Most BITs grant investments made by an investor of one Contracting State in the territory of the other a number of guarantees, which typically include fair and equitable treatment, protection from expropriation, free transfer of means and full protection and security. The distinctive feature of many BITs is that they allow for an alternative dispute resolution mechanism, whereby an investor whose rights under the BIT have been violated could have recourse to international arbitration, often under the auspices of the ICSID (International Center for the Settlement of Investment Disputes), rather than suing the host State in its own courts.

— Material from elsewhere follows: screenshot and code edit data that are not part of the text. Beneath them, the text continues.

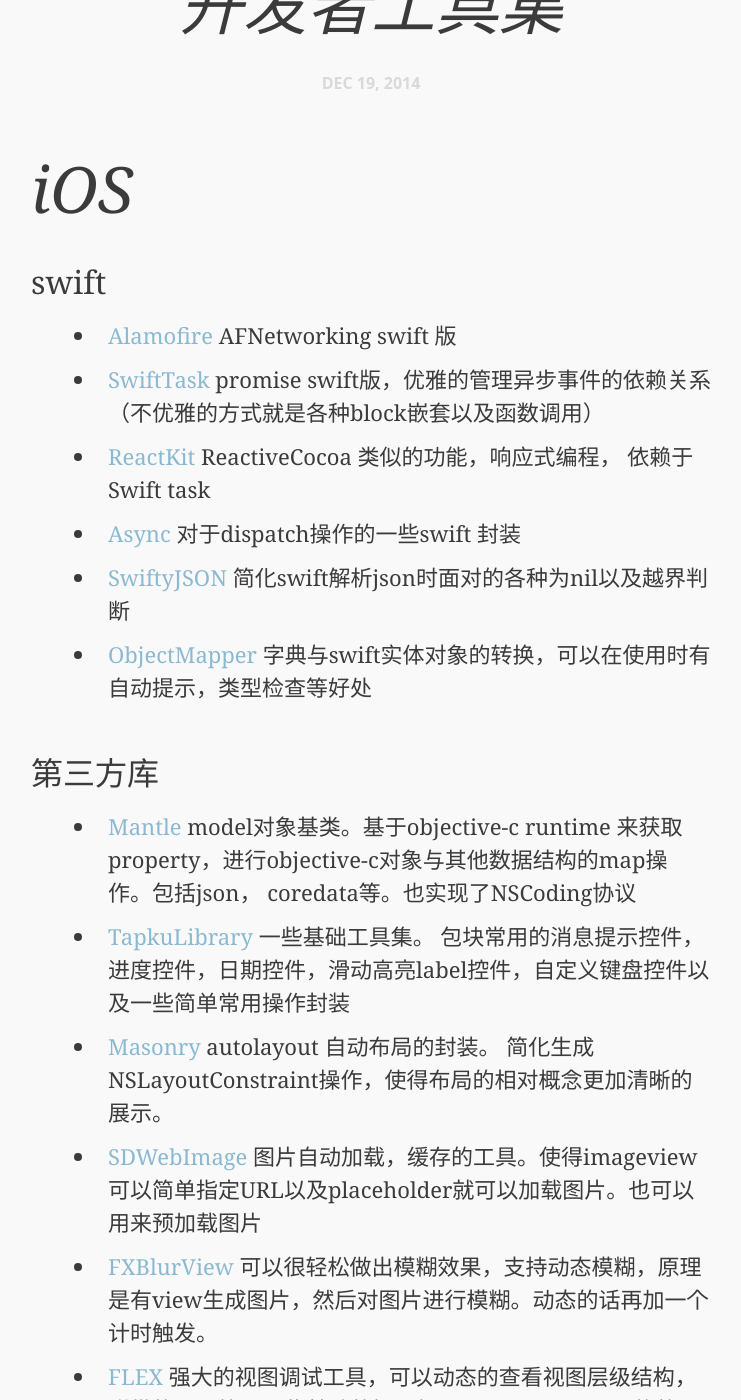
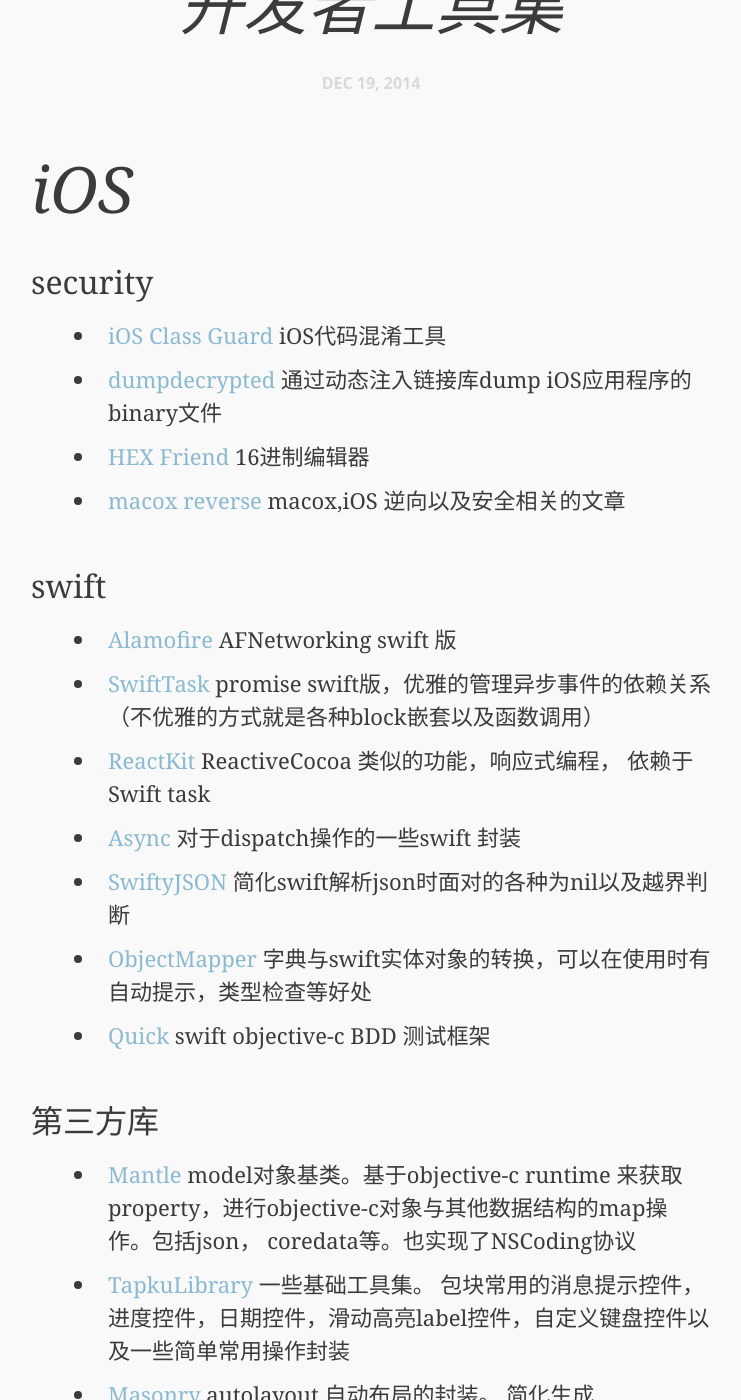
Before and after one commit to landfound/todaylover.github.io, a Jekyll site: the page built from _posts/2014-12-19-developer-tools.md, in a window 1280 px wide and 1400 px high, scrolled down 668 px. Shown: the whole window, without its empty margins (269-1010 px from the left). Built offline with Jekyll 4.4.1, drawn with Linux system fonts in a browser that asks for light colours; some web fonts are replaced; Markdown is read by kramdown in place of the engine named in the settings; comment, search, counter and statistics services are not loaded; some of the changed text lies outside the part shown.

Commit message:
iOS security

```diff
--- a/_posts/2014-12-19-developer-tools.md
+++ b/_posts/2014-12-19-developer-tools.md
@@ -6,6 +6,12 @@ category: articles
 
 #iOS
 
+###security
+
+* [iOS Class Guard](https://github.com/Polidea/ios-class-guard) iOS代码混淆工具
+* [dumpdecrypted](https://github.com/stefanesser/dumpdecrypted) 通过动态注入链接库dump iOS应用程序的binary文件
+* [HEX Friend](https://github.com/ridiculousfish/HexFiend/) 16进制编辑器
+* [macox reverse](https://reverse.put.as/) macox,iOS 逆向以及安全相关的文章
 
 ### swift
 
@@ -15,7 +21,7 @@ category: articles
 * [Async](https://github.com/duemunk/Async) 对于dispatch操作的一些swift 封装
 * [SwiftyJSON](https://github.com/SwiftyJSON/SwiftyJSON) 简化swift解析json时面对的各种为nil以及越界判断
 * [ObjectMapper](https://github.com/Hearst-DD/ObjectMapper) 字典与swift实体对象的转换，可以在使用时有自动提示，类型检查等好处
-
+* [Quick](https://github.com/Quick/Quick) swift objective-c BDD 测试框架
 
 ### 第三方库
 
@@ -27,6 +33,8 @@ category: articles
 * [FLEX](https://github.com/Flipboard/FLEX) 强大的视图调试工具，可以动态的查看视图层级结构，附带的可以管理一些基础数据，如NSUserDefults里面的数据，是debug诡异视图问题的最佳帮手。
 * [OHHTTPStubs](https://github.com/AliSoftware/OHHTTPStubs) 可以做http请求的mock，在单测，开发前期，以及边界条件的测试方面可以发挥作用
 * [specta](https://github.com/specta/specta) 对苹果原生的XC的封装，使得单测的结构更加清晰，对异步测试的支持更加强大
+* [Kiwi](https://github.com/kiwi-bdd/Kiwi) BDD(behavior driven development) 测试框架
+* [expecta](https://github.com/specta/expecta) 条件判断，满足条件通过。结合测试框架
 * [CocoaSecurity](https://github.com/kelp404/CocoaSecurity) 对苹果一些底层的数据加密等操作的封装，比较方便的工具
 * [TMCache](https://github.com/tumblr/TMCache) 内存，文件缓存，缓存对象生命周期边界管理还行
 * [QBImagePickerController](https://github.com/questbeat/QBImagePickerController) iamgepicker 增强版，collectionview 多选
```
Also changed, not shown: _posts/2015-04-28-commandline-pill.md (+2 -0 lines).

The world’s first BIT was signed on November 25, 1959 between Pakistan and Germany. There are currently more than 2500 BITs in force, involving most countries in the world. Influential capital exporting states usually negotiate BITs on the basis of their own “model” texts (such as the US model BIT)
From Wikipedia, the free encyclopedia http://en.wikipedia.org/wiki/Bilateral_investment_treaty2500 BITs, alternative dispute resolution mechanism, Bilateral investment treaty, BIT, FCN, FDI, foreign direct investment, global investments, ICSID, International Center for the Settlement of Investment Disputes, International Investments, investment, investment treaties, investment wisdom, recourse to international arbitration, trade agreements